◆ Task objective ◆
Show all lines containing "wattribution" from the data below.

Available data section start

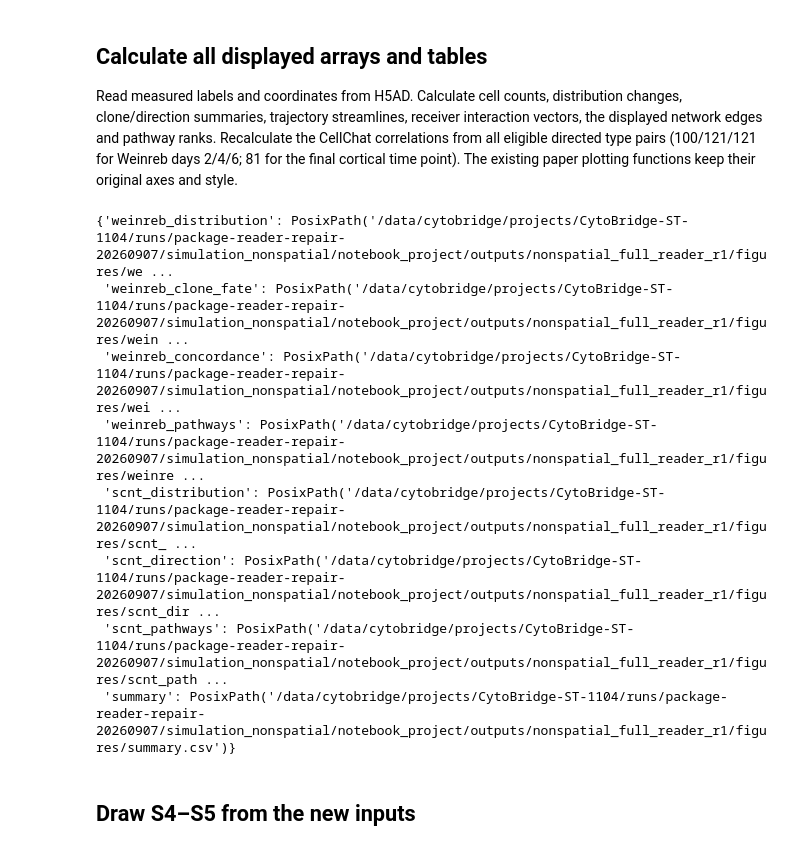
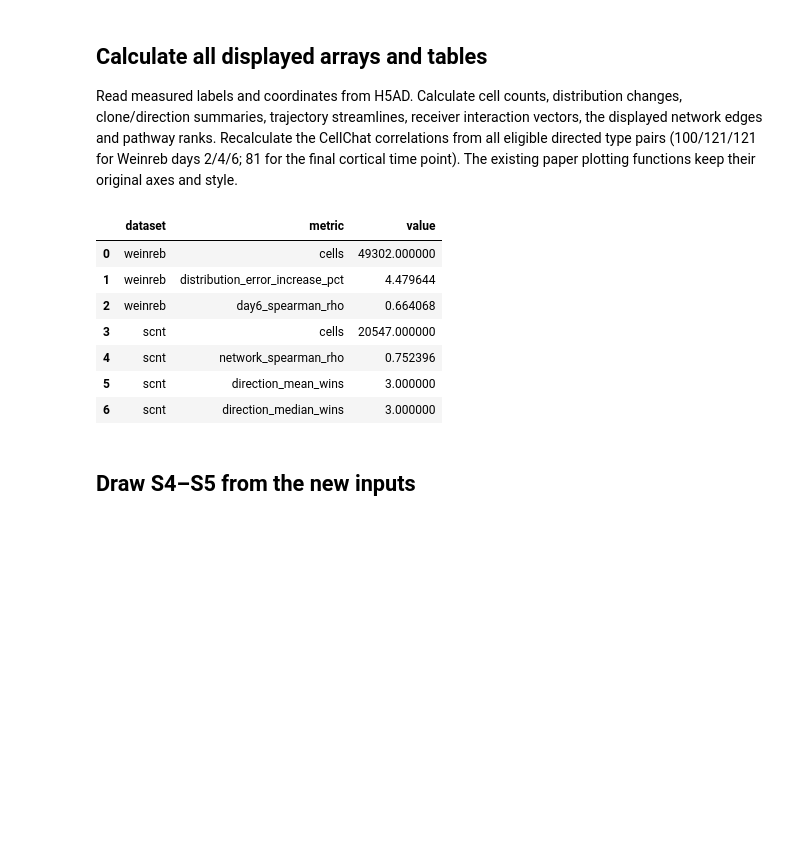
Before and after one commit to zhenyiizhang/cytobridge-spatial, a Jupyter notebook: docs/tutorials/paper_figures/nonspatial_figures.ipynb, the cells around one changed output. Cells and saved outputs as stored; diff of their text form; code cells hidden in the pictures; blank space fills up the shorter version.

```diff
--- a/docs/tutorials/paper_figures/nonspatial_figures.ipynb
+++ b/docs/tutorials/paper_figures/nonspatial_figures.ipynb
@@ -100,0 +107,5 @@ display(scnt)
+# %%
+if not reuse_analysis:
+    analyze.clone_fate(
+        weinreb["prepared_h5ad"], wfull, wno, output / "weinreb_clone_fate",
+        device=device, seeds=tuple(range(10)))
@@ -100,0 +123,7 @@ display(scnt)
+# %%
+if not reuse_analysis:
+    scnt["direction"] = analyze.direction(
+        sraw, scnt["prepared_h5ad"], spca, sfull, sno,
+        output / "scnt_direction", device=device)
+    scnt["full_trajectory"] = analyze.trajectory(
+        scnt["prepared_h5ad"], sfull, output / "scnt_trajectory", device=device)
@@ -100,0 +141,10 @@ display(scnt)
+# %%
+if not reuse_analysis:
+    wattribution = analyze.attribution(
+        wexpression, weinreb["prepared_h5ad"], wprior, field_models,
+        output / "weinreb_attribution", cell_type_key="Cell type annotation",
+        training_seeds=(42, 43, 44), device=device)
+    sattribution = analyze.attribution(
+        sexpression, scnt["prepared_h5ad"], sprior, [sfull],
+        output / "scnt_attribution", cell_type_key="cell_type",
+        training_seeds=(42,), device=device)
@@ -101,3 +159,23 @@ display(scnt)
+# %%
+from reproduction.nonspatial.adapters import (
+    distribution_inputs, clone_fate_input, weinreb_cellchat_input,
+)
+
+if not reuse_analysis:
+    weinreb["distribution"] = distribution_inputs(
+        wdistribution, output / "weinreb_distribution_tables")["distribution"]
+    scnt_metrics = distribution_inputs(sdistribution, output / "scnt_distribution_tables")
+    scnt["full_distribution"] = scnt_metrics["full_distribution"]
+    scnt["no_interaction_distribution"] = scnt_metrics["no_interaction_distribution"]
+    weinreb["clone_fate"] = clone_fate_input(
+        output / "weinreb_clone_fate", output / "weinreb_clone_fate_panel.csv")
+    weinreb["cellchat_joined"] = weinreb_cellchat_input(
+        wattribution / "exact_message_summary.csv", weinreb["cellchat_joined"],
+        output / "weinreb_cellchat_comparison.csv")
+    weinreb["pathways"] = wattribution / "cell_type_pathway_scores.csv.gz"
+    scnt["exact_message_summary"] = sattribution / "exact_message_summary.csv"
+    scnt["network"] = sattribution / "cell_type_interaction_network.csv"
+    scnt["pathways"] = sattribution / "cell_type_pathway_scores.csv.gz"
 # %% [markdown]
 ## Calculate all displayed arrays and tables
 
@@ -110,20 +188,20 @@ The existing paper plotting functions keep their original axes and style.
 # %%
 from reproduction.nonspatial.inputs import collect_nonspatial_inputs
 from CytoBridge.results import calculate_nonspatial_panels, write_nonspatial_tables
 
 data = collect_nonspatial_inputs(weinreb, scnt, output / "plot_inputs")
 panels = calculate_nonspatial_panels(data)
 tables = write_nonspatial_tables(panels, output / "figures")
-tables
+panels.summary
 # %% [output]
-{'weinreb_distribution': PosixPath('/data/cytobridge/projects/CytoBridge-ST-1104/runs/package-reader-repair-20260907/simulation_nonspatial/notebook_project/outputs/nonspatial_full_reader_r1/figures/we ...
- 'weinreb_clone_fate': PosixPath('/data/cytobridge/projects/CytoBridge-ST-1104/runs/package-reader-repair-20260907/simulation_nonspatial/notebook_project/outputs/nonspatial_full_reader_r1/figures/wein ...
- 'weinreb_concordance': PosixPath('/data/cytobridge/projects/CytoBridge-ST-1104/runs/package-reader-repair-20260907/simulation_nonspatial/notebook_project/outputs/nonspatial_full_reader_r1/figures/wei ...
- 'weinreb_pathways': PosixPath('/data/cytobridge/projects/CytoBridge-ST-1104/runs/package-reader-repair-20260907/simulation_nonspatial/notebook_project/outputs/nonspatial_full_reader_r1/figures/weinre ...
- 'scnt_distribution': PosixPath('/data/cytobridge/projects/CytoBridge-ST-1104/runs/package-reader-repair-20260907/simulation_nonspatial/notebook_project/outputs/nonspatial_full_reader_r1/figures/scnt_ ...
- 'scnt_direction': PosixPath('/data/cytobridge/projects/CytoBridge-ST-1104/runs/package-reader-repair-20260907/simulation_nonspatial/notebook_project/outputs/nonspatial_full_reader_r1/figures/scnt_dir ...
- 'scnt_pathways': PosixPath('/data/cytobridge/projects/CytoBridge-ST-1104/runs/package-reader-repair-20260907/simulation_nonspatial/notebook_project/outputs/nonspatial_full_reader_r1/figures/scnt_path ...
- 'summary': PosixPath('/data/cytobridge/projects/CytoBridge-ST-1104/runs/package-reader-repair-20260907/simulation_nonspatial/notebook_project/outputs/nonspatial_full_reader_r1/figures/summary.csv')}
+|  | dataset | metric | value |
+| 0 | weinreb | cells | 49302.000000 |
+| 1 | weinreb | distribution_error_increase_pct | 4.479644 |
+| 2 | weinreb | day6_spearman_rho | 0.664068 |
+| 3 | scnt | cells | 20547.000000 |
+| 4 | scnt | network_spearman_rho | 0.752396 |
+| 5 | scnt | direction_mean_wins | 3.000000 |
+| 6 | scnt | direction_median_wins | 3.000000 |
 # %% [markdown]
 ## Draw S4–S5 from the new inputs
 # %%
```
Also changed, not shown: parts of 12 cells of this notebook, 24 other files.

Available data section end

◆ Solution ◆
+    wattribution = analyze.attribution(
+        wattribution / "exact_message_summary.csv", weinreb["cellchat_joined"],
+    weinreb["pathways"] = wattribution / "cell_type_pathway_scores.csv.gz"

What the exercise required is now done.